It wasn’t the trendy winter sport you took your family on holiday to Aspen for. There were no glamorous lodges at the base of the mountain to sip hot cocoa at while seeking refuge from the bitter cold or a particularly rough storm. Hot tubs and comfortable, clean rooms with 24-hour service waiting for your return after a long day on the mountain were nonexistent. You were more likely to see a wild animal during your quest to ski a mountain slope than a stranger exploring the same terrain.
“Groomers” was a word used in reference to stable employees watching after animals, not a way to describe a ski slope. “Moguls” were businessmen of great power one read about, not an obstacle of the slopes. To be a skier in the early days, you had to be independent, tough, and love the sport enough to endure the difficult conditions and rudimentary gear.
In the small town of Red Lodge, Montana, there was a group of such individuals who called themselves the Silver Run Ski Club. After years of exploring and scouting the surrounding mountains, the club came upon a location just a few miles down from modern-day Red Lodge Mountain, suitable to their desire of a ski run that didn’t require hiking all day. Two tow ropes and 500 feet of vertical gain allowed these adventure lovers to ski as often as they wanted while snow was on the ground.
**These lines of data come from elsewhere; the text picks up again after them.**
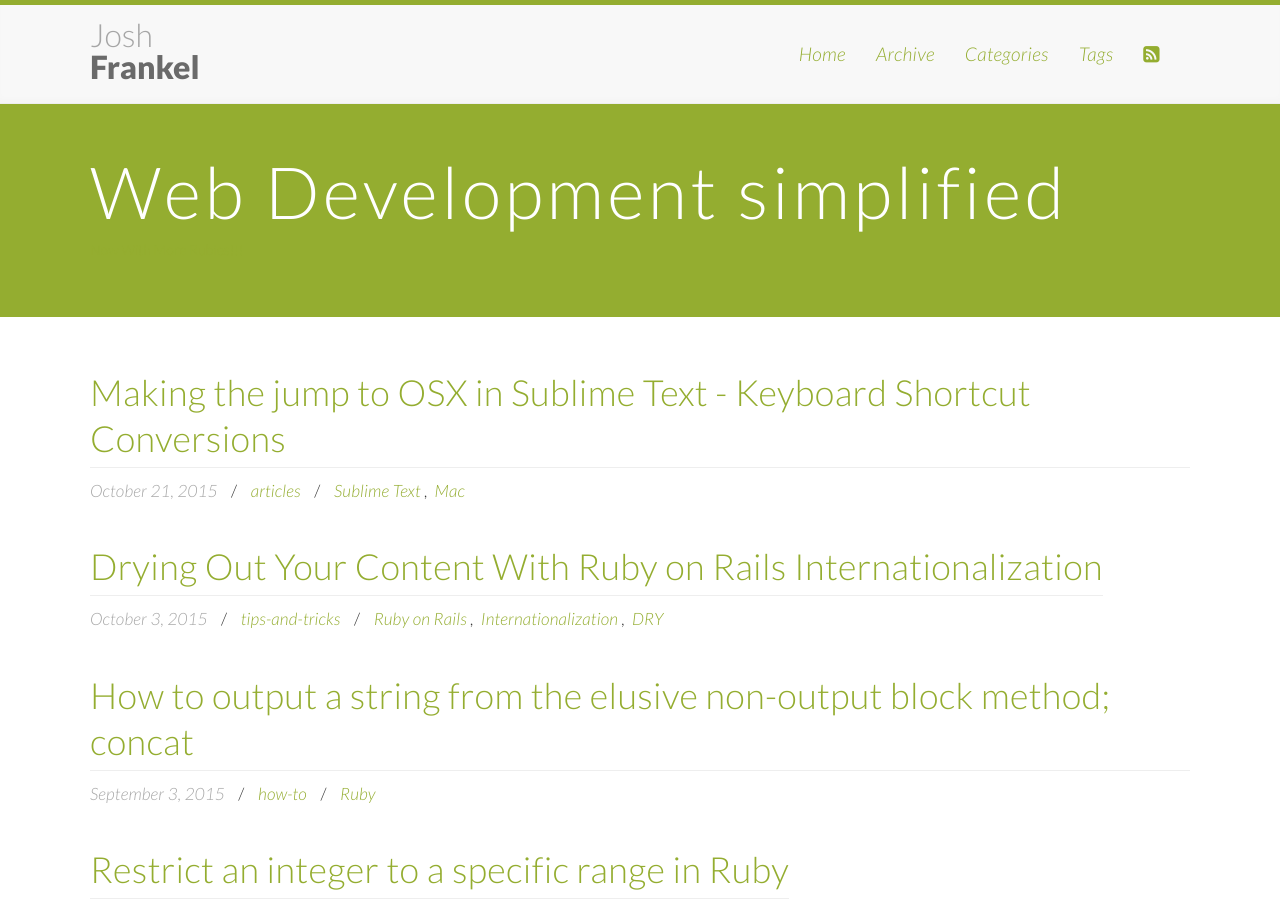
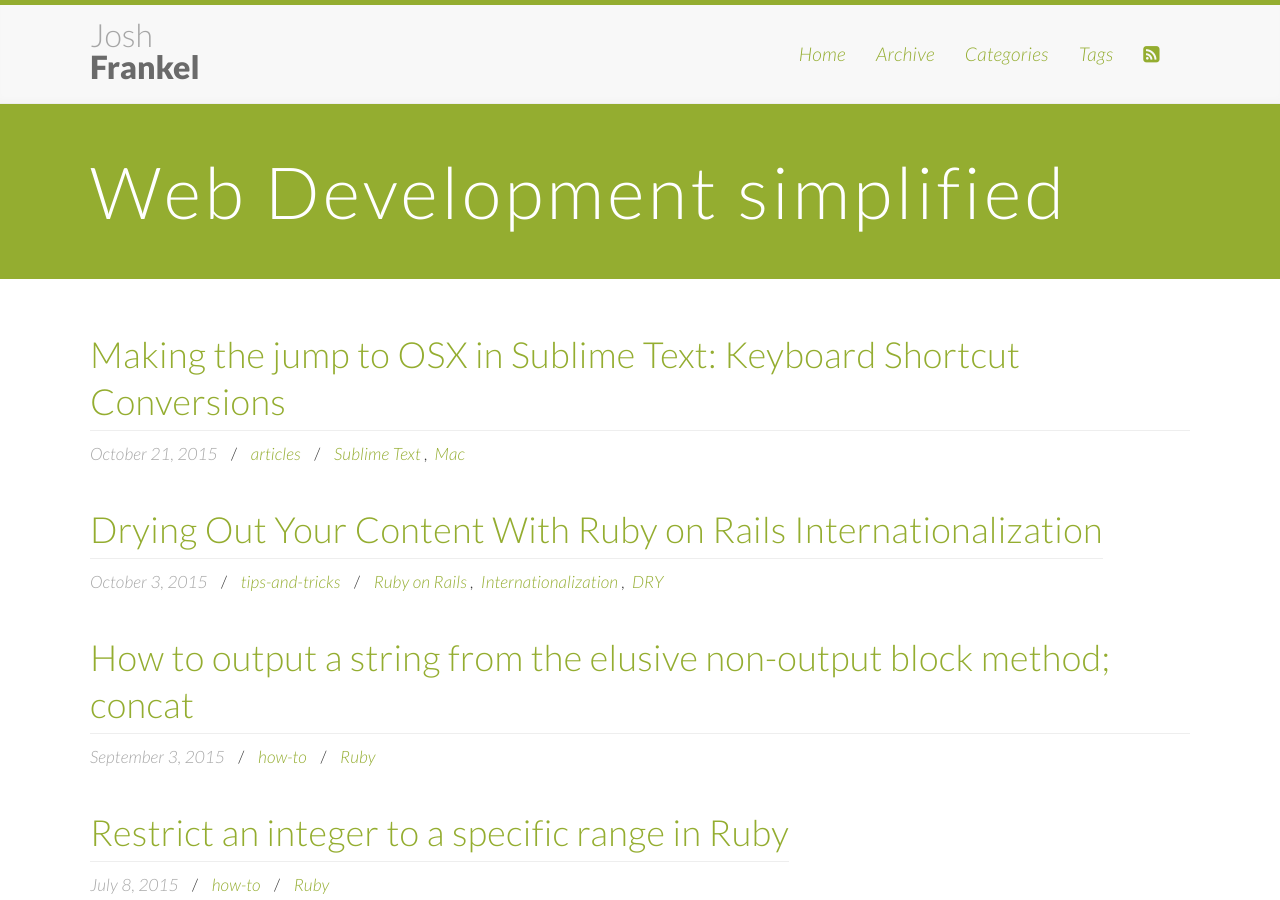
Before and after one commit to joshmfrankel/joshfrankel.me-blog-jekyll, a Jekyll site: the page built from index.html, in a window 1280 px wide and 900 px high. Built offline with Jekyll 4.4.1, drawn with Linux system fonts in a browser that asks for light colours; nearby versions of some CDN libraries; Markdown is read by kramdown in place of the engine named in the settings; the list of posts is cut into pages by our own code.

Commit message:
Fix index url bug, update title of mac post

```diff
--- a/_posts/2015/2015-10-20-making-the-jump-to-osx-in-sublime-text-keyboard-shortcut-conversions.html
+++ b/_posts/2015/2015-10-20-making-the-jump-to-osx-in-sublime-text-keyboard-shortcut-conversions.html
@@ -1,6 +1,6 @@
 ---
 layout: post
-title: "Making the jump to OSX in Sublime Text - Keyboard Shortcut Conversions"
+title: "Making the jump to OSX in Sublime Text: Keyboard Shortcut Conversions"
 date: 2015-10-20T22:19:31-04:00
 categories:
 - articles
--- a/index.html
+++ b/index.html
@@ -7,7 +7,7 @@
     <div class="jumbotron">
         <div class="container">
             <h1>{{ site.tagline }}</h1>
-            <h6><a href="#">Now With More Rubies!!!</a></h6>
+            <!-- <h6><a href="#">Now With More Rubies!!!</a></h6> -->
         </div>
     </div>
 
@@ -16,7 +16,7 @@
         <div class="post-listing">
             {% for post in paginator.posts %}
                 <div class="post-single">
-                    <h2><a href="{{ site.url }}{{ post.url }}">{{ post.title }}</a></h2>
+                    <h2><a href="{{ site.url }}{{ post.url }}/">{{ post.title }}</a></h2>
                     <div class="meta">
                         <p>
                             <time class="meta-date" datetime="{{ post.date | date: '%Y-%m-%d' }}">{{ post.date | date: "%B %-d, %Y" }}</time>
```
As time went on, these pioneers were no longer content with only two rope tows. They set their sights on the Willow Creek drainage and Grizzly Peak for a gutsy expansion project. By 1960, Grizzly Peak opened as Montana’s newest ski area, complete with a single chair lift and three runs. It quickly became the buzz of small ski communities out West.
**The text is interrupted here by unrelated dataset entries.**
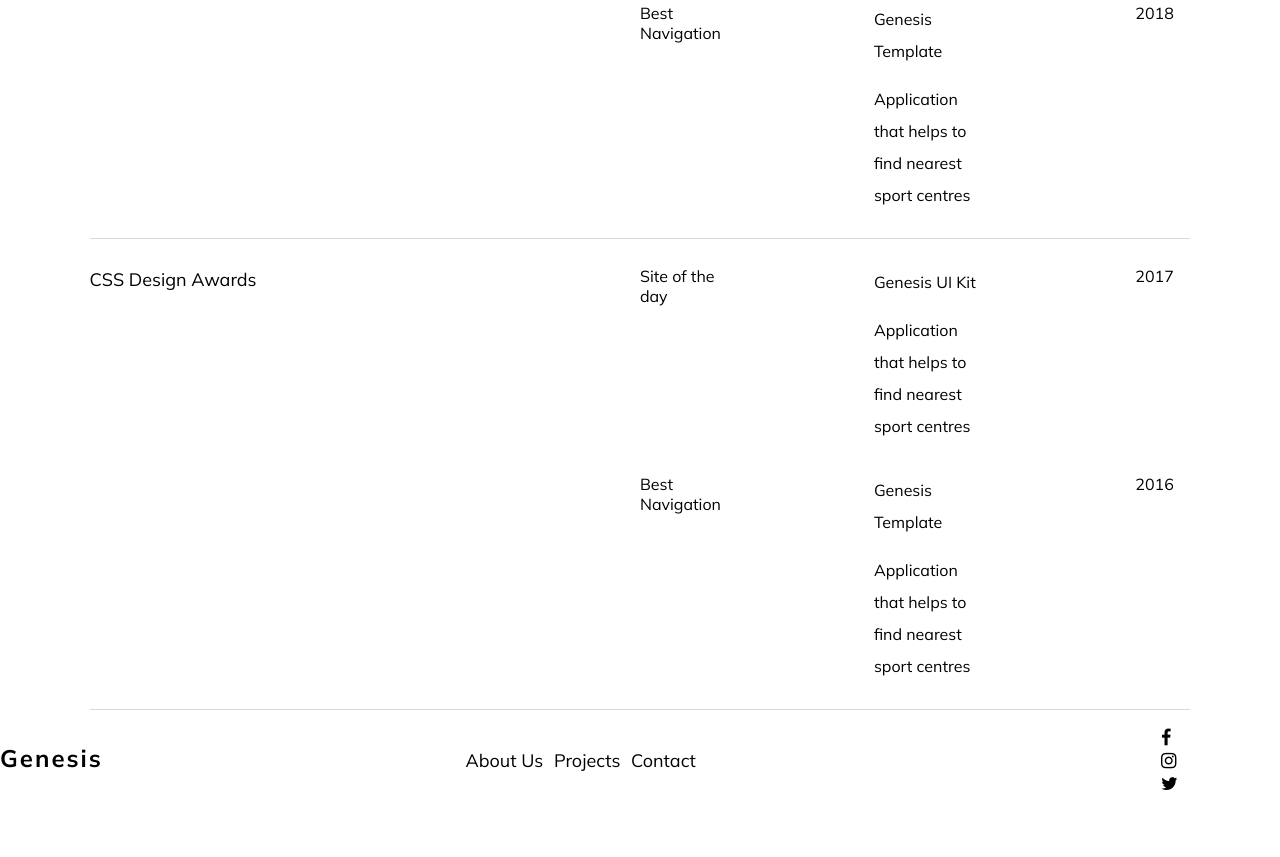
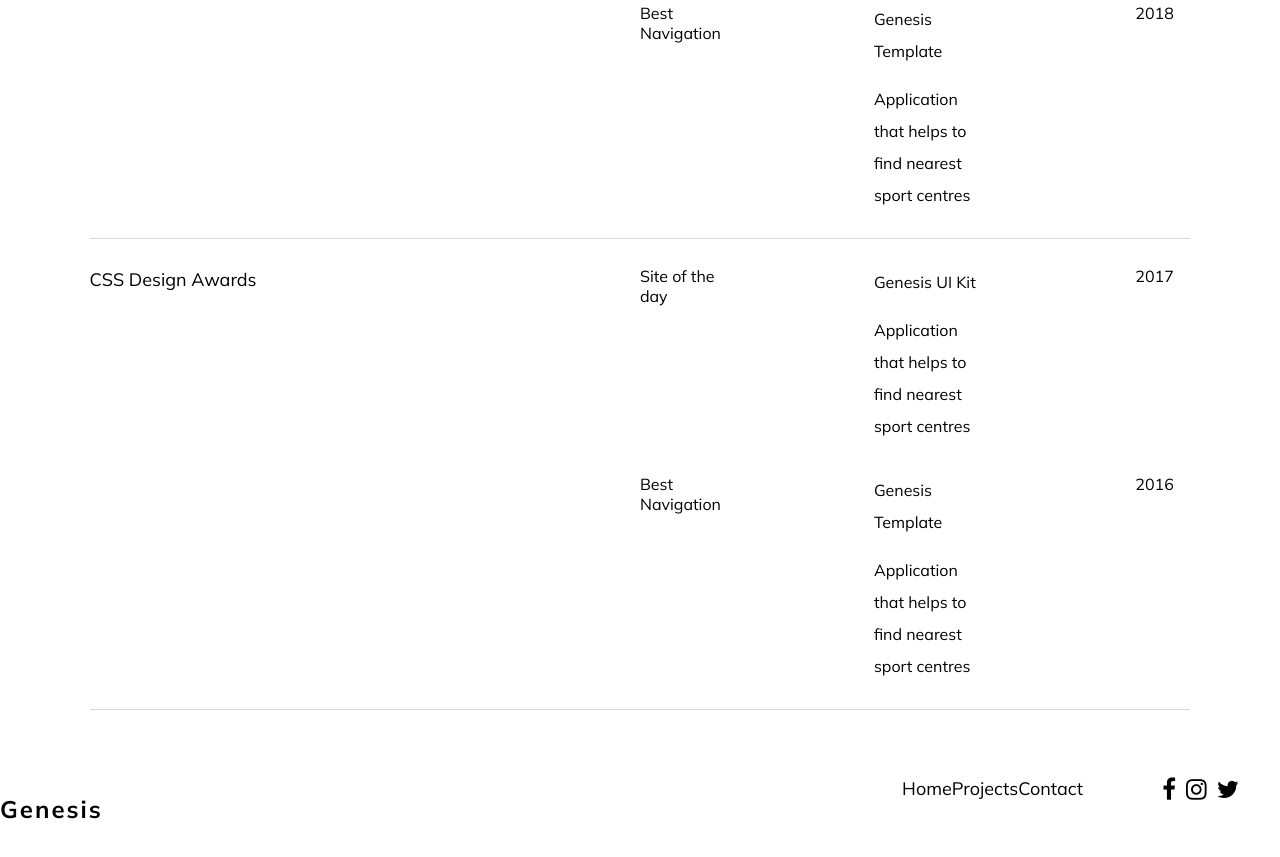
Before and after one commit to ezgsnyrt/Sass-example, a website: page index.html in a window 1280 px wide. Shown: the part 3053-3910 px from the top of the page. Before the commit the page ends 3864 px from the top, so only its background shows below. Drawn offline with Linux system fonts and the light colour scheme.

Commit message:
footer section was created and basic styling was applied to the footer section.

```diff
--- a/index.html
+++ b/index.html
@@ -138,8 +138,9 @@
                 <div class="logo">
                     <h3 class="logo">Genesis</h3>
                 </div>
-                <ul class="nav__list">
-                    <li class="nav__li"><a class="nav__link" href="#">About Us</a></li>
+                <div class="footer__list">
+                    <ul class="link__list">
+                        <li class="nav__li"><a class="nav__link" href="#">Home</a></li>
                         <li class="nav__li"><a class="nav__link" href="#">Projects</a></li>
                         <li class="nav__li"><a class="nav__link" href="#">Contact</a></li>
                     </ul>
@@ -148,6 +149,7 @@
                         <li><a href="#" class="fa fa-instagram"></a></li>
                         <li><a href="#" class="fa fa-twitter"></a></li>
                     </ul>
+                </div>
             </nav>
         </footer>
     </div>
--- /dev/null
+++ b/sass/footer/_footer.scss
@@ -0,0 +1,46 @@
+// Wrapper didn't work with the footer section. logo and media links should be approached closer to center.
+.wrapper{
+    width: 86%;
+    display: flex;
+    flex-direction: column;
+    margin: 0 7% 0 7%;
+}
+
+footer{
+    width:100%;
+    margin-top: 4%;
+    display: flex;
+}
+
+nav {
+    width: 100%;
+    display: flex;
+    justify-content: space-between;
+}
+
+.footer__list{
+    width: 40%;
+    display: flex;
+    justify-content: flex-end;
+}
+
+.media__list{
+    width: 15%;
+    display: flex;
+    justify-content: space-between;
+}
+
+.media__list a{
+    font-size: 24px;
+    color: black;
+}
+
+.media__list a:hover{
+    color: turquoise;
+}
+
+.link__list{
+    width: 35%;
+    display: flex;
+    justify-content: space-between;
+}
--- a/sass/main.scss
+++ b/sass/main.scss
@@ -2,6 +2,7 @@
 @import "../node_modules/normalize-scss/sass/normalize";
 @import 'header/_header';
 @import 'gallery';
+@import 'footer/_footer';
 
 body {
     font-family: fonts.$main_font;
@@ -126,3 +127,6 @@ ul{
     border-color: #D8D8D8;
     border-width: 1px;
 }
+
+
+/* Footer starts here. It will be carried into a new scss file. */
```
Also changed, not shown: sass/header/_header.scss (line endings or trailing spaces), styles/main.css, 1 other file. Lines whose indentation alone changed are shown as unchanged.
Red Lodge was no longer just a small mining town, it was a ski destination. Skiing was more accessible to the general public, not just the pioneers of the sport; and tourist ski traffic continued to increase through the 60s. By the middle of the decade, Grizzly Peak created Montana’s first fully-certified team of ski instructors. The ski area continued to grow and gain more notoriety, leading the founding members to rename it Red Lodge Mountain, a name that has stayed to this day.
Red Lodge Mountain has continued to grow and modernize over the decades since, installing a new, state of the art snowmaking system in 1996, Montana’s largest at the time. New runs were created, new lifts were installed, and yet throughout the growth and modernization there has been one common thread in the history of Red Lodge Mountain… It has an authentic, free-spirited identity that defined its founders and local residents.
Skiing grew into a mainstream sport adopted by many visitors, from the most serious athlete to the “lodge lounger.” Many mountains became behemoths, attracting massive crowds and raising their daily lift ticket price to absurd rates. Gone were the days of short lines, friendly local faces, and the ability to afford the sport. Elitism and conformity have replaced the intrepid pioneer spirit across most of the industry. Mega resorts and their big business-holding companies have consolidated ski areas and changed the face of skiing into something only the privileged can afford.
Throughout its evolution and growth, Red Lodge Mountain has not fallen into this present-day phenomenon and has maintained the essence of its founding spirit — a laid-back, fun-loving resort where you can enjoy your favorite snow sport. You won’t find the fastest chairs in the country, the tallest peaks, nor the grandest of base lodges, but you will find a mountain with excellent terrain and affordable prices. In evaluating options of where to spend your hard-earned money each season, we must look past the glitz and glamour of the marketing campaigns to what the resort really represents.
This year, to compete in an increasingly difficult industry without having to sell its authentic identity as an independent mountain, Red Lodge Mountain has teamed up with other “small” local ski areas across the West to join the Indy Pass, and offer its proprietors a way to enjoy the sport they love… without having to take out a second mortgage on the house to pay for a season pass/winter holiday.
Indy Pass will allow Red Lodge Mountain to offer competitive rates without losing the authentic core of what created and sustained the ski-area since the Silver Run Ski Club first cleared the area more than four decades ago.